From the Hotline: OFCCP Audits of Affirmative Action Plans

Question:  What should we do to prepare for an OFCCP audit of our Affirmative Action Plan and program?

Answer: If you have diligently completed your AAP(s) and have been working your action plans addressed in the AAP, then most likely the audit will go very smoothly.  If you approach these desk audits with confidence and in a positive manner, then the auditors are more willing to work with you to help you correct any deficiencies they might spot.  If, however, you have concerns about the state of your AAP, progress towards meeting goals, and any other concerns about what you think might happen in the audit, then please consult with your employment attorney or a local AAP expert for guidance in preparing for and responding to the audit results.

Here is a practical checklist with the various elements that should be in place prior to the audit:

  • Designate the person responsible for your Affirmative Action Program and make sure that person is prepared to work with the auditor to demonstrate his/her knowledge and commitment to the program.
  • Workforce Analysis – For each work unit, show the total number of males, females, minorities, and the job title, gender, race & ethnicity of the supervisor.
  • Job Group Analysis  — Arrange every job title into a group with other job titles which have similar duties, salary, promotional opportunities, etc.  State the percentage of minorities and women in each job group.
  • Availability Analysis  — For each job group, provide an estimate of the number of qualified minority & women candidates available in a reasonable recruiting area (external) and a separate determination of those within your company who are promotable, transferable, or trainable (internal).
  • Utilization Analysis – Develop a comparison of the percentage of minorities and women currently employed in each job group with those available externally and internally.
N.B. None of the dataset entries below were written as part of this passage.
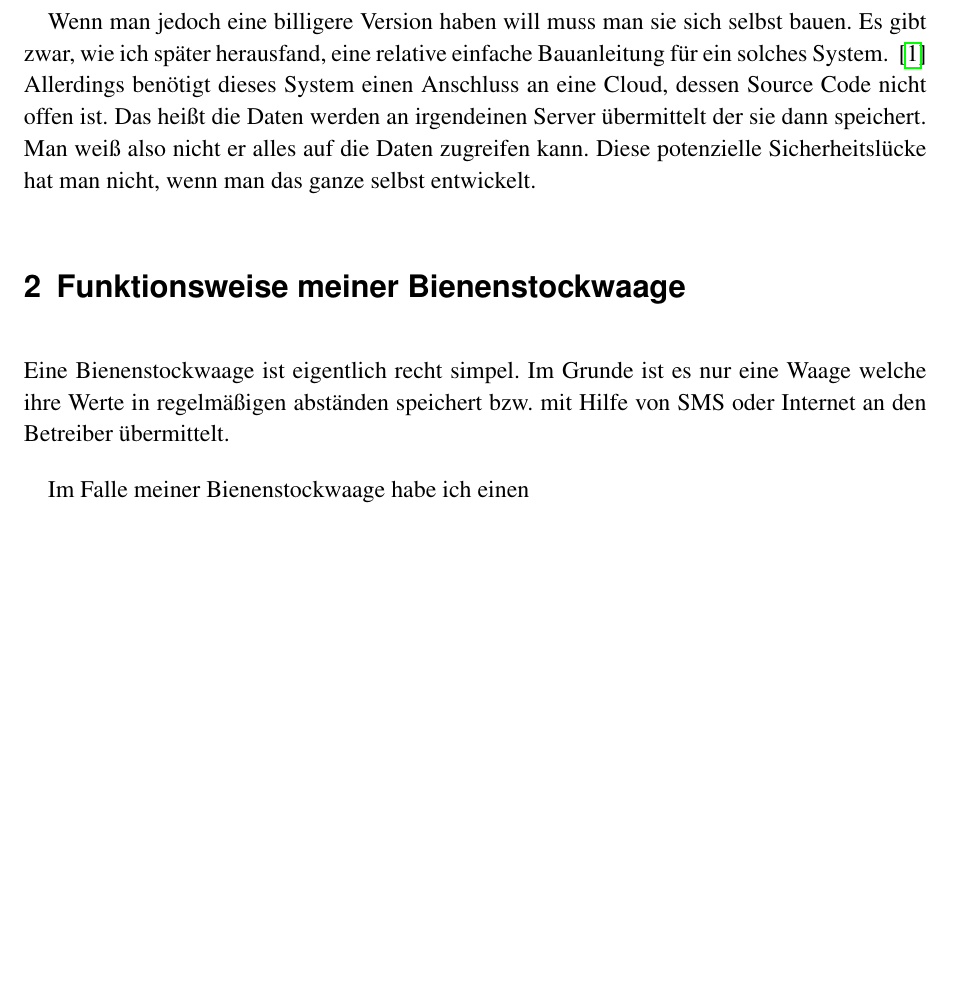
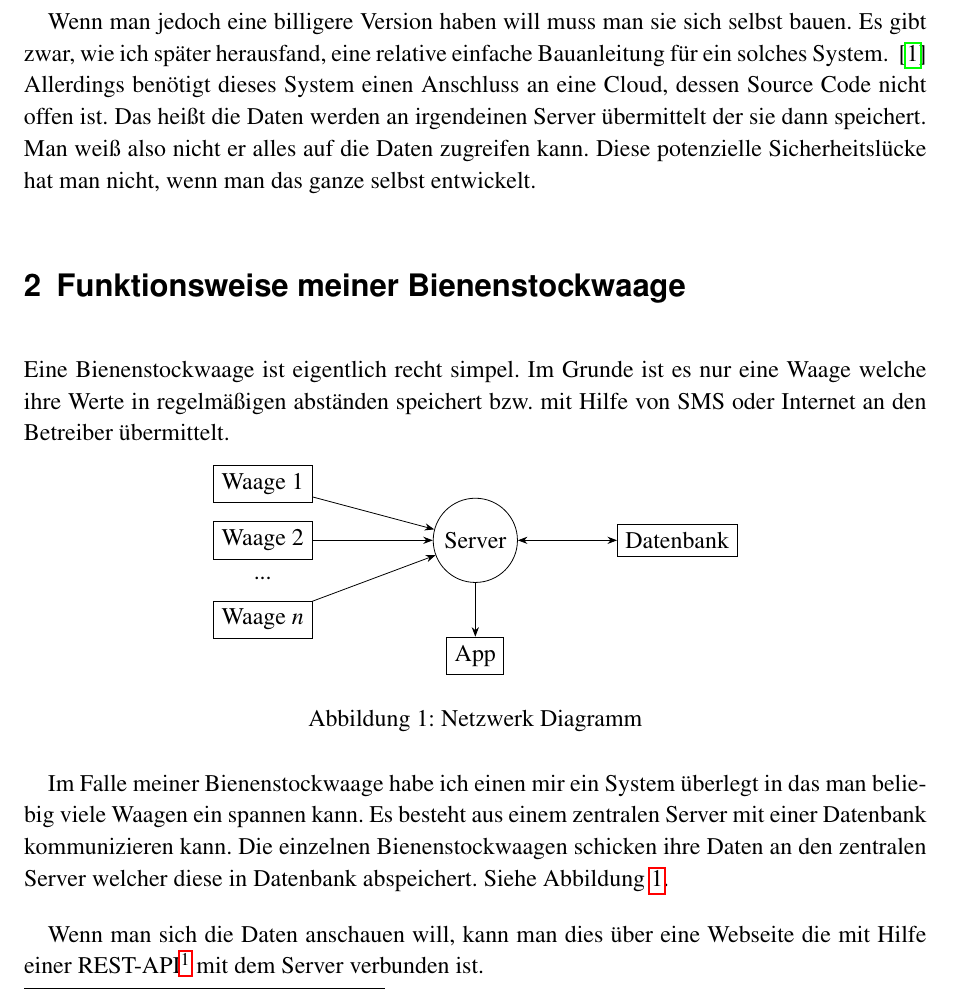
Before and after one commit to jasperspahl/jahresarbeit2020, a LaTeX document (latex/index.tex): part of page 3 of 3 before the commit and part of page 3 of 4 after it, cut so that both start at the same text, the shorter picture padded with empty space. Compiled offline with pdfLaTeX.

Commit message:
Worked on section "Funktionsweise meiner Bienenstockwaage" in latex/index.tex

```diff
--- a/latex/index.tex
+++ b/latex/index.tex
@@ -17,6 +18,7 @@
 \usepackage{courier}
 \usepackage[T1]{fontenc}
 \usepackage{hyperref}
+\usepackage{wrapfig}
 
 % Heading {{{2
 \pagestyle{fancy}
@@ -34,6 +36,8 @@
 \renewcommand{\baselinestretch}{1.1}
 % }}}
 \author{Jasper Levin Spahl}
+% Tikz Setup {{{2
+\usetikzlibrary{shapes.geometric, arrows.meta}
 % Bibliograthy Setup {{{2
 \addbibresource{quellen.bib}
 
@@ -84,13 +88,38 @@ Das heißt die Daten werden an irgendeinen Server übermittelt der sie dann spei
 Man weiß also nicht er alles auf die Daten zugreifen kann.
 Diese potenzielle Sicherheitslücke hat man nicht, wenn man das ganze selbst entwickelt.
 
-\section{Funktionsweise meiner Bienenstockwaage} % {{{1
+% Funktionsweise meiner Bienenstockwaage {{{1
+\section{Funktionsweise meiner Bienenstockwaage}
 
 Eine Bienenstockwaage ist eigentlich recht simpel.
 Im Grunde ist es nur eine Waage welche ihre Werte in regelmäßigen abständen speichert bzw.
 mit Hilfe von SMS oder Internet an den Betreiber übermittelt.
 
-Im Falle meiner Bienenstockwaage habe ich einen
 
-\begin{tikzpicture}
+\begin{figure}[h]
+	\centering
+	\begin{tikzpicture}
 
+		\node[draw] (waage1) at (0,0) {Waage 1};
+		\node[draw] (waage2) [below of = waage1] {Waage 2};
+		\node[draw=none] (waage3) [below of = waage2, below = -0.5cm] {...};
+		\node[draw] (waagen) [below of = waage3, below = -0.6cm] {Waage $n$};
+		\node[draw, shape=circle] (server) [right of = waage2, right = 2cm] {Server};
+		\node[draw] (app)    [below of = server, below = 0.7cm] {App};
+		\node[draw] (data)   [right of = server, right = 1.5cm] {Datenbank};
+
+		\draw[arrows=-Stealth] (waage1) -- (server);
+		\draw[arrows=-Stealth] (waage2) -- (server);
+		\draw[arrows=-Stealth] (waagen) -- (server);
+		\draw[arrows=Stealth-Stealth] (server) -- (data);
+		\draw[Stealth-] (app) -- (server);
+	\end{tikzpicture}
+	\caption{Netzwerk Diagramm\label{abb:networkdiagram}}
+\end{figure}
+
+Im Falle meiner Bienenstockwaage habe ich einen mir ein System überlegt in das man beliebig viele Waagen ein spannen kann.
+Es besteht aus einem zentralen Server mit einer Datenbank kommunizieren kann.
+Die einzelnen Bienenstockwaagen schicken ihre Daten an den zentralen Server welcher diese in Datenbank abspeichert.
+Siehe Abbildung~\ref{abb:networkdiagram}.
+
+Wenn man sich die Daten anschauen will, kann man dies über eine Webseite die mit Hilfe einer REST-API\footnote{Was eine REST-API ist können sie in Abschnitt~\ref{} lesen.} mit dem Server verbunden ist.
```
Also changed, not shown: latex/index.tex (4 more changed lines).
This will identify any job groups in which you might be underutilized (i.e. have significantly fewer minorities or women than are available).
  • Placement Goals – Show this if the percentage of minorities or women currently employed in any job group is less than you would expect based on the availability rates.
  • Compensation Analysis – Do a preliminary review of total compensation to ensure that there are no vulnerable areas relative to minorities and women and their compensation in the same positions relative to employees not in a protected status.
  • Problem Areas (it is always better if you have them identified and show a serious effort to be working on them – don’t let the auditor find them first) – Identify your weak areas in the review of utilization analysis, personnel activity, compensation systems, etc.
  • Action-Oriented Programs (again, being on top of this first is better than the auditor telling you what you need to do) – Develop specific programs designed to meet placement goals or correct problem areas.
  • Periodic Internal Audits – Show that you have been regularly measuring the effectiveness of your AAP. We recommend quarterly reviews of all personnel activity.
  • Documentation in all areas and with all activities to demonstrate the company’s compliance efforts.
  • Open Job Postings – Show what you have been doing to comply with your AAP needs.  Document where you have posted jobs with appropriate employment services or online resources except senior management positions.  Appropriate services for the OFCCP auditors also include local employment service offices and state workforce agency job banks.
  • Documented contacts with all local minority, women, disabled, and veterans associations and have that information available as part of your outreach plans.
  • Have copies of your EEO-1 Reports and VETS-100 available for the auditor to review.
  • Show your accessibility for individuals with disabilities in your facility being audited, including parking and entrance, restrooms, application computers/kiosks, office accessibility, etc.
  • Demonstrate that you have recently reviewed your EEO policy with all employees and include in your new hire onboarding process materials to show the auditor.
  • If you haven’t already done so, audit your personnel files to ensure that confidential personal information is separated from the work file that you might present to the auditor.
  • Ensure that all required federal and state posters (including the EEO Policy statement) are posted in conspicuous employee gathering places (i.e. break rooms).
  • Have your Employment Verification Forms (I-9 Forms) ready for review (separately from the personnel files).
  • Have your Applicant Flow Logs ready for review.
  • Review all of your purchase orders and contracts to ensure that your EEO clause is included.
  • Show any communications, training programs, community outreach efforts, mentoring activities, etc for minorities and women and/or demonstrating the company’s commitment to affirmative action.
  • Make sure that senior management knows when the auditors will be in the office and are able to speak about the company’s commitment to the program and goals.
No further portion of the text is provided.